* EXERCISE AIM: The required output is all lines below that contain the word "Purrkour".

== Segment start ==

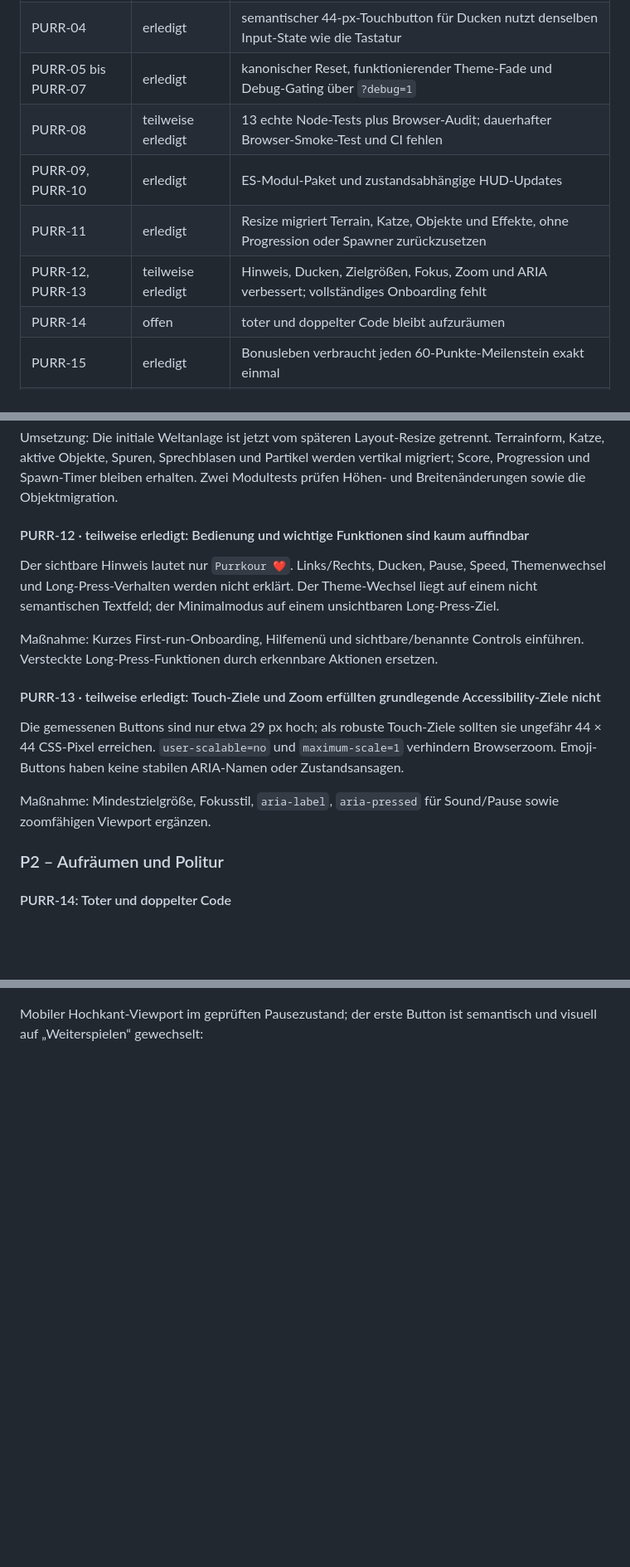
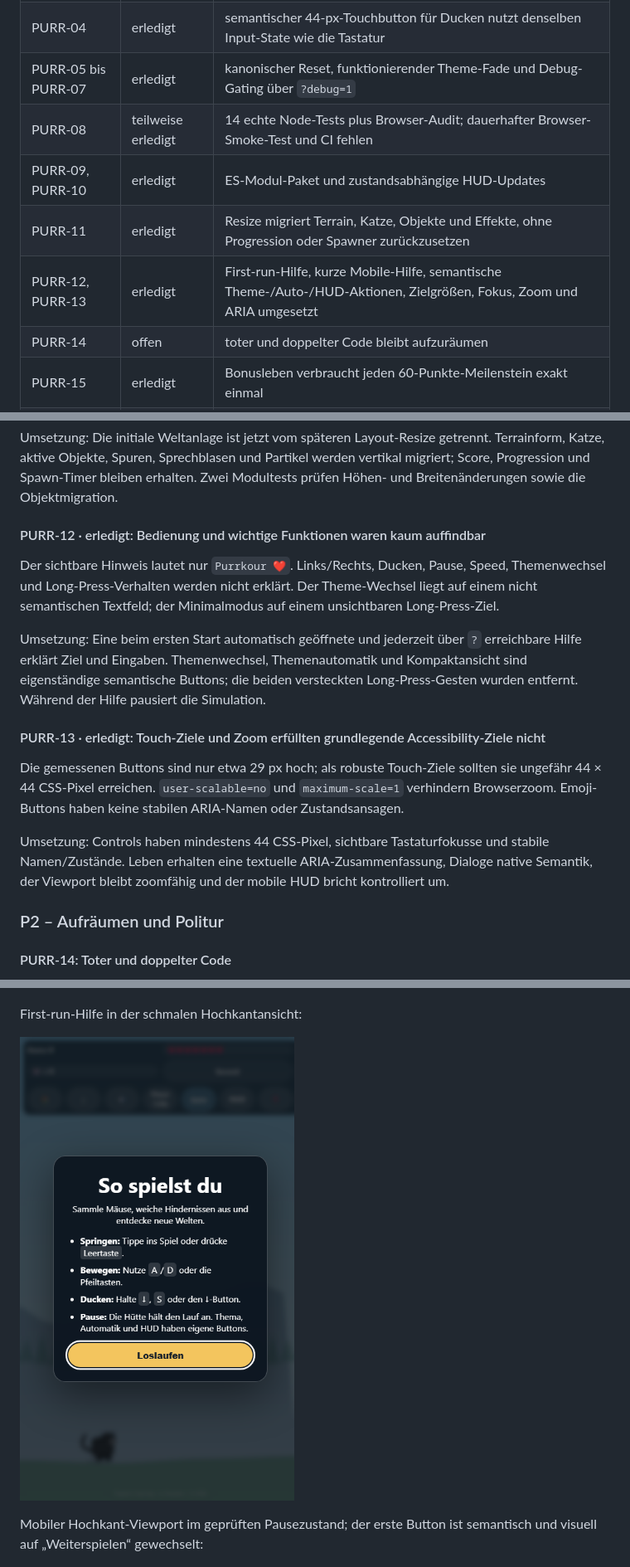
Before and after one commit to tinkeroneo/Purrkour, a Markdown page: AUDIT.md, 3 parts joined by grey strips. Shown: that part at 83% size. GitHub-like rendering; pictures changed too: docs/audit/mobile-onboarding.png (added); blank space fills up the shorter version.

```diff
--- a/AUDIT.md
+++ b/AUDIT.md
@@ -18,10 +18,10 @@ Der aktuelle Schwerpunkt verschiebt sich dadurch von akuten Laufzeitrisiken auf
 | PURR-03 | erledigt | ESLint-Glob aktiv; echte Regeln greifen, 0 Fehler und 23 dokumentierte Altcode-Warnungen |
 | PURR-04 | erledigt | semantischer 44-px-Touchbutton für Ducken nutzt denselben Input-State wie die Tastatur |
 | PURR-05 bis PURR-07 | erledigt | kanonischer Reset, funktionierender Theme-Fade und Debug-Gating über `?debug=1` |
-| PURR-08 | teilweise erledigt | 13 echte Node-Tests plus Browser-Audit; dauerhafter Browser-Smoke-Test und CI fehlen |
+| PURR-08 | teilweise erledigt | 14 echte Node-Tests plus Browser-Audit; dauerhafter Browser-Smoke-Test und CI fehlen |
 | PURR-09, PURR-10 | erledigt | ES-Modul-Paket und zustandsabhängige HUD-Updates |
 | PURR-11 | erledigt | Resize migriert Terrain, Katze, Objekte und Effekte, ohne Progression oder Spawner zurückzusetzen |
-| PURR-12, PURR-13 | teilweise erledigt | Hinweis, Ducken, Zielgrößen, Fokus, Zoom und ARIA verbessert; vollständiges Onboarding fehlt |
+| PURR-12, PURR-13 | erledigt | First-run-Hilfe, kurze Mobile-Hilfe, semantische Theme-/Auto-/HUD-Aktionen, Zielgrößen, Fokus, Zoom und ARIA umgesetzt |
 | PURR-14 | offen | toter und doppelter Code bleibt aufzuräumen |
 | PURR-15 | erledigt | Bonusleben verbraucht jeden 60-Punkte-Meilenstein exakt einmal |
 | PURR-16 | teilweise erledigt | Audio- und Themepräferenzen fehlertolerant; gemeinsame Storage-Abstraktion fehlt |
@@ -140,17 +140,17 @@ Jedes Resize initialisiert Terrain und Spawner neu und teleportiert die Katze, w
 
 Umsetzung: Die initiale Weltanlage ist jetzt vom späteren Layout-Resize getrennt. Terrainform, Katze, aktive Objekte, Spuren, Sprechblasen und Partikel werden vertikal migriert; Score, Progression und Spawn-Timer bleiben erhalten. Zwei Modultests prüfen Höhen- und Breitenänderungen sowie die Objektmigration.
 
-#### PURR-12 · teilweise erledigt: Bedienung und wichtige Funktionen sind kaum auffindbar
+#### PURR-12 · erledigt: Bedienung und wichtige Funktionen waren kaum auffindbar
 
 Der sichtbare Hinweis lautet nur `Purrkour ❤️`. Links/Rechts, Ducken, Pause, Speed, Themenwechsel und Long-Press-Verhalten werden nicht erklärt. Der Theme-Wechsel liegt auf einem nicht semantischen Textfeld; der Minimalmodus auf einem unsichtbaren Long-Press-Ziel.
 
-Maßnahme: Kurzes First-run-Onboarding, Hilfemenü und sichtbare/benannte Controls einführen. Versteckte Long-Press-Funktionen durch erkennbare Aktionen ersetzen.
+Umsetzung: Eine beim ersten Start automatisch geöffnete und jederzeit über `?` erreichbare Hilfe erklärt Ziel und Eingaben. Themenwechsel, Themenautomatik und Kompaktansicht sind eigenständige semantische Buttons; die beiden versteckten Long-Press-Gesten wurden entfernt. Während der Hilfe pausiert die Simulation.
 
-#### PURR-13 · teilweise erledigt: Touch-Ziele und Zoom erfüllten grundlegende Accessibility-Ziele nicht
+#### PURR-13 · erledigt: Touch-Ziele und Zoom erfüllten grundlegende Accessibility-Ziele nicht
 
 Die gemessenen Buttons sind nur etwa 29 px hoch; als robuste Touch-Ziele sollten sie ungefähr 44 × 44 CSS-Pixel erreichen. `user-scalable=no` und `maximum-scale=1` verhindern Browserzoom. Emoji-Buttons haben keine stabilen ARIA-Namen oder Zustandsansagen.
 
-Maßnahme: Mindestzielgröße, Fokusstil, `aria-label`, `aria-pressed` für Sound/Pause sowie zoomfähigen Viewport ergänzen.
+Umsetzung: Controls haben mindestens 44 CSS-Pixel, sichtbare Tastaturfokusse und stabile Namen/Zustände. Leben erhalten eine textuelle ARIA-Zusammenfassung, Dialoge native Semantik, der Viewport bleibt zoomfähig und der mobile HUD bricht kontrolliert um.
 
 ### P2 – Aufräumen und Politur
 
@@ -215,5 +214,9 @@ Aktuelle mobile Hochkantansicht mit allen Basisaktionen:
 
 ![Purrkour Mobile](docs/audit/mobile.png)
+
+First-run-Hilfe in der schmalen Hochkantansicht:
+
+![Purrkour Mobile Onboarding](docs/audit/mobile-onboarding.png)
 
 Mobiler Hochkant-Viewport im geprüften Pausezustand; der erste Button ist semantisch und visuell auf „Weiterspielen“ gewechselt:
 
```
Also changed, not shown: other parts of AUDIT.md (+6 -7 lines), docs/audit/desktop.png, docs/audit/mobile.png, 6 other files.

== Segment end ==

* PROBLEM SOLUTION:
Before and after one commit to tinkeroneo/Purrkour, a Markdown page: AUDIT.md, 3 parts joined by grey strips. Shown: that part at 83% size. GitHub-like rendering; pictures changed too: docs/audit/mobile-onboarding.png (added); blank space fills up the shorter version.
 Der sichtbare Hinweis lautet nur `Purrkour ❤️`. Links/Rechts, Ducken, Pause, Speed, Themenwechsel und Long-Press-Verhalten werden nicht erklärt. Der Theme-Wechsel liegt auf einem nicht semantischen Textfeld; der Minimalmodus auf einem unsichtbaren Long-Press-Ziel.
 ![Purrkour Mobile](docs/audit/mobile.png)
+![Purrkour Mobile Onboarding](docs/audit/mobile-onboarding.png)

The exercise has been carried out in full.